The clinic shows us that nothing destroys a son's sexuality like a phallic, castrating mother. For Julian to save some shred of masculinity, he needs a father strong enough to castrate his mother. Enter Chang, who must be considered a pure fantasy. Here is a man strong enough, phallic enough, silent enough (he doesn't even speak English) finally to defeat the Gorgon and extract the phallus from her dead body. Once amputated, the hidden maternal phallus becomes the visible paternal phallus (=Chang's knife), one that is not attached to the body but can be symbolically passed from father to son. This is how the Oedipus complex "normally" operates. The perverse subject, however, has not accomplished this step. He has no phallus, no symbolic masculinity. He is still stuck in his mother's body, and as such he does not have the right to any sort of accomplished manhood. Hence the importance of cutting, of severing, of dismemberment for the perverse subject: he dreams of the paternal knife that would finally separate him from Mother and allow him to exist as his own man.
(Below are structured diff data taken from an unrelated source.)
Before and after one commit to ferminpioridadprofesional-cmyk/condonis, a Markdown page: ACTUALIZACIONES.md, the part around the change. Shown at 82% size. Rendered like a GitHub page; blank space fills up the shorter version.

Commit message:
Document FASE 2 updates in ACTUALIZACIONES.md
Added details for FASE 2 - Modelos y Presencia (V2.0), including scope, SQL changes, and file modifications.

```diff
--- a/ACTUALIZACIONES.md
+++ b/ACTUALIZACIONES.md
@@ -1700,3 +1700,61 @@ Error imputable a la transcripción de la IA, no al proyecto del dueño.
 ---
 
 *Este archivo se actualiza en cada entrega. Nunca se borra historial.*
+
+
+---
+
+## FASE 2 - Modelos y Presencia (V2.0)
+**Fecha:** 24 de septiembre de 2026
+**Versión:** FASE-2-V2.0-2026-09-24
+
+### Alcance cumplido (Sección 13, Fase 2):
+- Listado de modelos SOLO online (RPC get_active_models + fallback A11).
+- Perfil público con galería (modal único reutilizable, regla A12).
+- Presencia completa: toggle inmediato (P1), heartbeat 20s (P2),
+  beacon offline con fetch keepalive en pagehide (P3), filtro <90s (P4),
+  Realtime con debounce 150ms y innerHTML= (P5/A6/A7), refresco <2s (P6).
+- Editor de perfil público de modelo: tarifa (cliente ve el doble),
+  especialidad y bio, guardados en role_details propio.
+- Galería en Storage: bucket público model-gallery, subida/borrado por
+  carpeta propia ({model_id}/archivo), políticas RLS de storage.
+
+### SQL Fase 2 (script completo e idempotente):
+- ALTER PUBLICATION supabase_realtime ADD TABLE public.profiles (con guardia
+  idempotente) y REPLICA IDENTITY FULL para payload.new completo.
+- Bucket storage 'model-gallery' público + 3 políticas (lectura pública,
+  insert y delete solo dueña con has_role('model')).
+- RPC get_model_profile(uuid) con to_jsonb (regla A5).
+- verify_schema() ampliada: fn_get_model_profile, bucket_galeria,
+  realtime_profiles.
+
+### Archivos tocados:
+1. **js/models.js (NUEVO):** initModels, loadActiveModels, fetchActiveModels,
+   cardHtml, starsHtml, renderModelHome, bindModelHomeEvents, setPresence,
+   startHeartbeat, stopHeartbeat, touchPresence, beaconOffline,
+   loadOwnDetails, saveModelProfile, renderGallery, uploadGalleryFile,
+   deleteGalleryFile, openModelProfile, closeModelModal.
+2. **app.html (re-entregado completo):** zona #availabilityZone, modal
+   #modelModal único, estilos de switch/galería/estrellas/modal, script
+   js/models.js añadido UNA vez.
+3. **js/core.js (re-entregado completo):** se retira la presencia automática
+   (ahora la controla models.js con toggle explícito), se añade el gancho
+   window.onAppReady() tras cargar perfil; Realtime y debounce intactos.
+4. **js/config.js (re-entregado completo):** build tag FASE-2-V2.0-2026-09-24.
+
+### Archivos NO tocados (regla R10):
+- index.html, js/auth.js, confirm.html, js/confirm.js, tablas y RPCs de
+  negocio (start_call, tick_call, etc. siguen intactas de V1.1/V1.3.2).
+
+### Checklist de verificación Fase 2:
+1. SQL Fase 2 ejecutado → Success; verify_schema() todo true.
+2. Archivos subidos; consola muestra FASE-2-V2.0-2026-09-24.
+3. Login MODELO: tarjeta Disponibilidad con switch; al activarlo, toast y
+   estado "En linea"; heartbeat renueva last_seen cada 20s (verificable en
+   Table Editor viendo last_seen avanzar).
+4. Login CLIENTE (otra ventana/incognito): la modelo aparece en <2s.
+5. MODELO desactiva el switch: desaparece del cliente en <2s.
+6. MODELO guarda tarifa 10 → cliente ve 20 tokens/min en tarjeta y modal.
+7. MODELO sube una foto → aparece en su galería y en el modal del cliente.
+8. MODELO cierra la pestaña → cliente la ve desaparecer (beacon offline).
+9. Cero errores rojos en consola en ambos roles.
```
Notice too that Julian's "final castration" takes place outside, in an empty field: through this paternal intervention, he is extracted from mother's body.
Of course, the super-phallic, super-castrating father that the perverse subject needs to accomplish this amputation is a formidable figure in his own right, one who is hardly better than the phallic mother in a certain sense. However, his violence is essentially just and limited by the Law, whereas the violence of the maternal superego knows no limits.
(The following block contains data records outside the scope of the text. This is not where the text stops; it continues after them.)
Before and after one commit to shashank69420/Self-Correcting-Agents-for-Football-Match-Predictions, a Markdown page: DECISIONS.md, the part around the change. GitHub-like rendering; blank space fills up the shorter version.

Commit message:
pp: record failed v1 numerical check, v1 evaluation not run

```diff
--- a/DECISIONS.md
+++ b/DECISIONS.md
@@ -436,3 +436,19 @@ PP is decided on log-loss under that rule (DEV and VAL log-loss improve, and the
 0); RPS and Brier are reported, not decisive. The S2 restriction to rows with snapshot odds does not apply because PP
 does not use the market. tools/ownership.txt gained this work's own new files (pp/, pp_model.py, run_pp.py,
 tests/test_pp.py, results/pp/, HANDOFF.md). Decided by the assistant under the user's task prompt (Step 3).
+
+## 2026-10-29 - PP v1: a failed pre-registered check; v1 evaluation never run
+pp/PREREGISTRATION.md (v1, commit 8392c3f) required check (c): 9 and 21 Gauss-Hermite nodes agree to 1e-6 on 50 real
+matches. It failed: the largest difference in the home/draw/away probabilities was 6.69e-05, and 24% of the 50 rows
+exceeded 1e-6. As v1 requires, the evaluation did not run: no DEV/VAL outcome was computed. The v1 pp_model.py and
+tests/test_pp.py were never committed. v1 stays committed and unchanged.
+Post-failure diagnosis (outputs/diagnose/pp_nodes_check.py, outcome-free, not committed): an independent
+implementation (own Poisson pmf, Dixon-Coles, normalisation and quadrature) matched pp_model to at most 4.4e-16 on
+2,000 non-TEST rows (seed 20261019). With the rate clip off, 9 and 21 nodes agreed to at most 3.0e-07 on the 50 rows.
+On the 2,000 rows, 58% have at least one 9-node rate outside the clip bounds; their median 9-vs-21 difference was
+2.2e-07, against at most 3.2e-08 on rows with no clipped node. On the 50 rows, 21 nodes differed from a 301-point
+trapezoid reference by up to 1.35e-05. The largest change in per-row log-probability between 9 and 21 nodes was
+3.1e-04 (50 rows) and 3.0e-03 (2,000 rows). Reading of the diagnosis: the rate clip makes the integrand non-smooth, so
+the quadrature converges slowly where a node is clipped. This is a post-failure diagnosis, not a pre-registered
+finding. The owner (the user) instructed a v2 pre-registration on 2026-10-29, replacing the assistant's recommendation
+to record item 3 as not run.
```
Julian's fight with Chang, in which he gets beaten up terribly, is an illustration of the logic of masochism: submit to the father in order that the father might finally castrate the phallic mother.
"Only God Forgives" is the depressing story of a perverse subject's difficult (impossible?) struggle to detach himself from an obscene, oppressive maternal superego. He doesn't really succeed. At the end, the disappearance of Julian's mother his simply led to the masochistic fetishization of Chang. The movie's last scene is ambiguous. Does it show us that Julian cannot see Chang as a man he might one day equal, a man whose phallus he might one day possess, but as an omnipotent God on stage? Or does it show us Julian's deep love and gratitude towards the lawman powerful enough to liberate him?
The slow pacing and static shots seem gratuitous at first, but as the movie picks up steam, we begin to understand their raison d'etre: Julian lives in a dead world in which nothing can move or change because everything is paralyzed by his mother. I almost walked out after twenty minutes, but I'm glad I stayed - there are some powerful archetypal figures here. The radical otherness of Chang illustrates well the secret of paternity: in our unconscious, our fathers are all Changs. The movie is worth seeing for this character alone.
Unfortunately there is a new generation of directors, writers, and
viewers who feel that plot can be equally replaced with cinematography.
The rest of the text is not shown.